**THE PROBLEM**
Skipping all pictures, set down the lines of the listing from the first through the one with "target/METRICA-REVIEW-RESULT.md.".

■ ■ ■ ■ ■ ■ ■

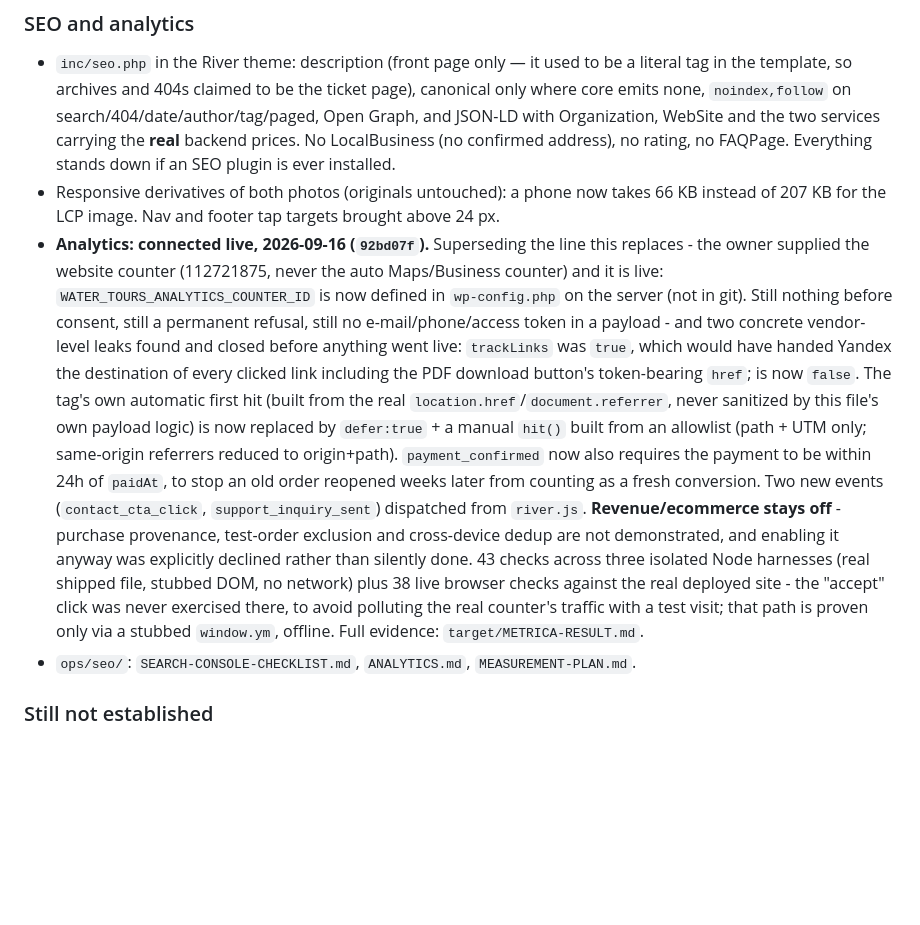
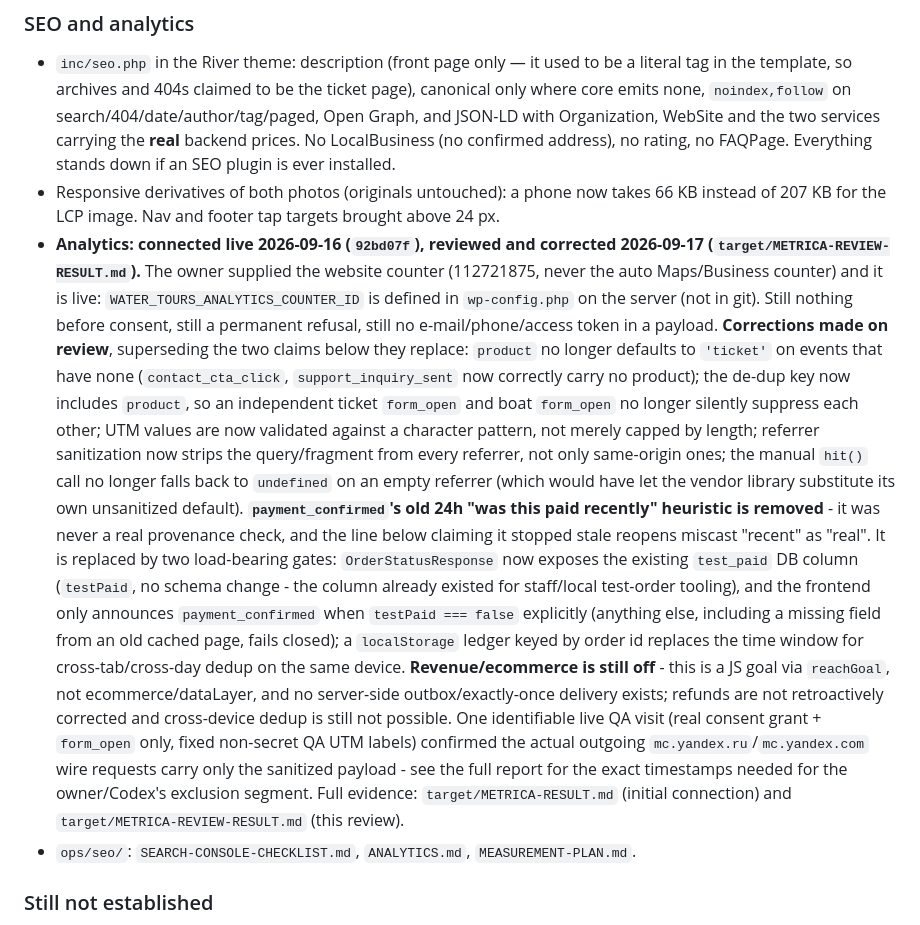
Before and after one commit to Alexjuzz/water-tours, a Markdown page: docs/AI-CURRENT-STATE.md, the part around the change. GitHub-like rendering; blank space fills up the shorter version.

Commit message:
docs: correct the Metrica section's 24h-freshness and default-product overclaims
The prior entry described the 24h payment_confirmed window as if it distinguished real
payments from test ones, and described product-shaped defaults that review found were
mislabeling events with no product at all. Both are corrected in place; full detail in
target/METRICA-REVIEW-RESULT.md.

Co-Authored-By: Claude Sonnet 5 <noreply@anthropic.com>

```diff
--- a/docs/AI-CURRENT-STATE.md
+++ b/docs/AI-CURRENT-STATE.md
@@ -387,25 +387,34 @@ and assets, against the real backend with mocked SMTP (MailHog), mocked Telegram
   plugin is ever installed.
 - Responsive derivatives of both photos (originals untouched): a phone now takes 66 KB instead of
   207 KB for the LCP image. Nav and footer tap targets brought above 24 px.
-- **Analytics: connected live, 2026-09-16 (`92bd07f`).** Superseding the line this replaces -
-  the owner supplied the website counter (112721875, never the auto Maps/Business counter) and it
-  is live: `WATER_TOURS_ANALYTICS_COUNTER_ID` is now defined in `wp-config.php` on the server (not
-  in git). Still nothing before consent, still a permanent refusal, still no e-mail/phone/access
-  token in a payload - and two concrete vendor-level leaks found and closed before anything went
-  live: `trackLinks` was `true`, which would have handed Yandex the destination of every clicked
-  link including the PDF download button's token-bearing `href`; is now `false`. The tag's own
-  automatic first hit (built from the real `location.href`/`document.referrer`, never sanitized by
-  this file's own payload logic) is now replaced by `defer:true` + a manual `hit()` built from an
-  allowlist (path + UTM only; same-origin referrers reduced to origin+path). `payment_confirmed`
-  now also requires the payment to be within 24h of `paidAt`, to stop an old order reopened weeks
-  later from counting as a fresh conversion. Two new events (`contact_cta_click`,
-  `support_inquiry_sent`) dispatched from `river.js`. **Revenue/ecommerce stays off** - purchase
-  provenance, test-order exclusion and cross-device dedup are not demonstrated, and enabling it
-  anyway was explicitly declined rather than silently done. 43 checks across three isolated Node
-  harnesses (real shipped file, stubbed DOM, no network) plus 38 live browser checks against the
-  real deployed site - the "accept" click was never exercised there, to avoid polluting the real
-  counter's traffic with a test visit; that path is proven only via a stubbed `window.ym`, offline.
-  Full evidence: `target/METRICA-RESULT.md`.
+- **Analytics: connected live 2026-09-16 (`92bd07f`), reviewed and corrected 2026-09-17
+  (`target/METRICA-REVIEW-RESULT.md`).** The owner supplied the website counter (112721875, never
+  the auto Maps/Business counter) and it is live: `WATER_TOURS_ANALYTICS_COUNTER_ID` is defined in
+  `wp-config.php` on the server (not in git). Still nothing before consent, still a permanent
+  refusal, still no e-mail/phone/access token in a payload.
+  **Corrections made on review**, superseding the two claims below they replace: `product` no
+  longer defaults to `'ticket'` on events that have none (`contact_cta_click`,
+  `support_inquiry_sent` now correctly carry no product); the de-dup key now includes `product`,
+  so an independent ticket `form_open` and boat `form_open` no longer silently suppress each other;
+  UTM values are now validated against a character pattern, not merely capped by length; referrer
+  sanitization now strips the query/fragment from every referrer, not only same-origin ones; the
+  manual `hit()` call no longer falls back to `undefined` on an empty referrer (which would have
+  let the vendor library substitute its own unsanitized default). **`payment_confirmed`'s old 24h
+  "was this paid recently" heuristic is removed** - it was never a real provenance check, and the
+  line below claiming it stopped stale reopens miscast "recent" as "real". It is replaced by two
+  load-bearing gates: `OrderStatusResponse` now exposes the existing `test_paid` DB column
+  (`testPaid`, no schema change - the column already existed for staff/local test-order tooling),
+  and the frontend only announces `payment_confirmed` when `testPaid === false` explicitly
+  (anything else, including a missing field from an old cached page, fails closed); a
+  `localStorage` ledger keyed by order id replaces the time window for cross-tab/cross-day dedup on
+  the same device. **Revenue/ecommerce is still off** - this is a JS goal via `reachGoal`, not
+  ecommerce/dataLayer, and no server-side outbox/exactly-once delivery exists; refunds are not
+  retroactively corrected and cross-device dedup is still not possible. One identifiable live QA
+  visit (real consent grant + `form_open` only, fixed non-secret QA UTM labels) confirmed the
+  actual outgoing `mc.yandex.ru`/`mc.yandex.com` wire requests carry only the sanitized payload -
+  see the full report for the exact timestamps needed for the owner/Codex's exclusion segment.
+  Full evidence: `target/METRICA-RESULT.md` (initial connection) and
+  `target/METRICA-REVIEW-RESULT.md` (this review).
 - `ops/seo/`: `SEARCH-CONSOLE-CHECKLIST.md`, `ANALYTICS.md`, `MEASUREMENT-PLAN.md`.
 
 ### Still not established
```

■ ■ ■ ■ ■ ■ ■

**RESULT FOR THIS TASK**
Before and after one commit to Alexjuzz/water-tours, a Markdown page: docs/AI-CURRENT-STATE.md, the part around the change. GitHub-like rendering; blank space fills up the shorter version.

Commit message:
docs: correct the Metrica section's 24h-freshness and default-product overclaims
The prior entry described the 24h payment_confirmed window as if it distinguished real
payments from test ones, and described product-shaped defaults that review found were
mislabeling events with no product at all. Both are corrected in place; full detail in
target/METRICA-REVIEW-RESULT.md.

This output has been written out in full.